━━ Provided entries

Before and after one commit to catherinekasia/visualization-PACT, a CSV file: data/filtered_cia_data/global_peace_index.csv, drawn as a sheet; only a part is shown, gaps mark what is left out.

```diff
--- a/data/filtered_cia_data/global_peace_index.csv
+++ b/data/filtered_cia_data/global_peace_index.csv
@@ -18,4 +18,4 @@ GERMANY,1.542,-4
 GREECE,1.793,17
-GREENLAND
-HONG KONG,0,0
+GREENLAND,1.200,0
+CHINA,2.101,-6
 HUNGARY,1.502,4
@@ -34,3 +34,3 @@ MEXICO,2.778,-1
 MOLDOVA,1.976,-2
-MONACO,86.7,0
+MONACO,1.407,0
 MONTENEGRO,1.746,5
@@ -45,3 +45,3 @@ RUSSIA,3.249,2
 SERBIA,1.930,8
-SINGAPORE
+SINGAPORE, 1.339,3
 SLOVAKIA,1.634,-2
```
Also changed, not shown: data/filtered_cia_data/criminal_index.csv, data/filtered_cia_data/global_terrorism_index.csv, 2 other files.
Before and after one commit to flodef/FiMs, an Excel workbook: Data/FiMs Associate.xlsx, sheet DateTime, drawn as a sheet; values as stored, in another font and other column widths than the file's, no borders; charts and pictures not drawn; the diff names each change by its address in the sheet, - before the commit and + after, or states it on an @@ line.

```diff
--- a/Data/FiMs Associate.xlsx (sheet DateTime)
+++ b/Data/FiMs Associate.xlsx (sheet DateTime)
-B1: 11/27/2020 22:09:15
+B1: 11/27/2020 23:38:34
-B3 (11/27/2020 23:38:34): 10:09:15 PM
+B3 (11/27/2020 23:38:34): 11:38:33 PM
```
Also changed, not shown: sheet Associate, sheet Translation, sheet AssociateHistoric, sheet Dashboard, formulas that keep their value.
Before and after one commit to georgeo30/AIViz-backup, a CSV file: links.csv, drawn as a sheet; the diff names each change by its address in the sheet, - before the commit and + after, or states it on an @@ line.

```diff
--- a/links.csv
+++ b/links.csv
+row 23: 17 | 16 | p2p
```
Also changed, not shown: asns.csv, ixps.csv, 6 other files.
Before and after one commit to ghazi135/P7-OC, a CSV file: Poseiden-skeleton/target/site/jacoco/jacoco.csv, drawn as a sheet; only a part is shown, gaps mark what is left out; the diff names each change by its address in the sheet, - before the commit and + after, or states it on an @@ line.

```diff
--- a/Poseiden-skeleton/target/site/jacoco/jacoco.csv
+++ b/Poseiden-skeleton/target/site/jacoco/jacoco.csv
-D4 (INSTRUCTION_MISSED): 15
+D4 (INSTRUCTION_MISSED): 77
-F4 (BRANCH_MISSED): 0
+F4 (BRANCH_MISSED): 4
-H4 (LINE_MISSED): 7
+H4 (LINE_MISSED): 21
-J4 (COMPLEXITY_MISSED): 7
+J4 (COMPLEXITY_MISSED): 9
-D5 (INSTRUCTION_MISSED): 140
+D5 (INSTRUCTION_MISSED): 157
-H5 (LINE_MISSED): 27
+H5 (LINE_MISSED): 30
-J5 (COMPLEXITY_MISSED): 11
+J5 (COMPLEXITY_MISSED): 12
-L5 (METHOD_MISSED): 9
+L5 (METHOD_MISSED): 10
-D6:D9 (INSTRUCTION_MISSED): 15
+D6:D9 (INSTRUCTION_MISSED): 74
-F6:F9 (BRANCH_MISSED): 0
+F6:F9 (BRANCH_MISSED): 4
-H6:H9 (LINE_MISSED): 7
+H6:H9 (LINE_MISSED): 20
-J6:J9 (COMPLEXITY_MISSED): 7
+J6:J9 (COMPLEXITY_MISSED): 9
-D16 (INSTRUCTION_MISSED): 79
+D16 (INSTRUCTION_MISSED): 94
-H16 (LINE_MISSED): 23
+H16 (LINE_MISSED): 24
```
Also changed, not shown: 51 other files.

━━━━

**What the task asks**
Among the lines above, find those carrying the word "shown" and copy them out.

**Output**
Before and after one commit to catherinekasia/visualization-PACT, a CSV file: data/filtered_cia_data/global_peace_index.csv, drawn as a sheet; only a part is shown, gaps mark what is left out.
Also changed, not shown: data/filtered_cia_data/criminal_index.csv, data/filtered_cia_data/global_terrorism_index.csv, 2 other files.
Also changed, not shown: sheet Associate, sheet Translation, sheet AssociateHistoric, sheet Dashboard, formulas that keep their value.
Also changed, not shown: asns.csv, ixps.csv, 6 other files.
Before and after one commit to ghazi135/P7-OC, a CSV file: Poseiden-skeleton/target/site/jacoco/jacoco.csv, drawn as a sheet; only a part is shown, gaps mark what is left out; the diff names each change by its address in the sheet, - before the commit and + after, or states it on an @@ line.
Also changed, not shown: 51 other files.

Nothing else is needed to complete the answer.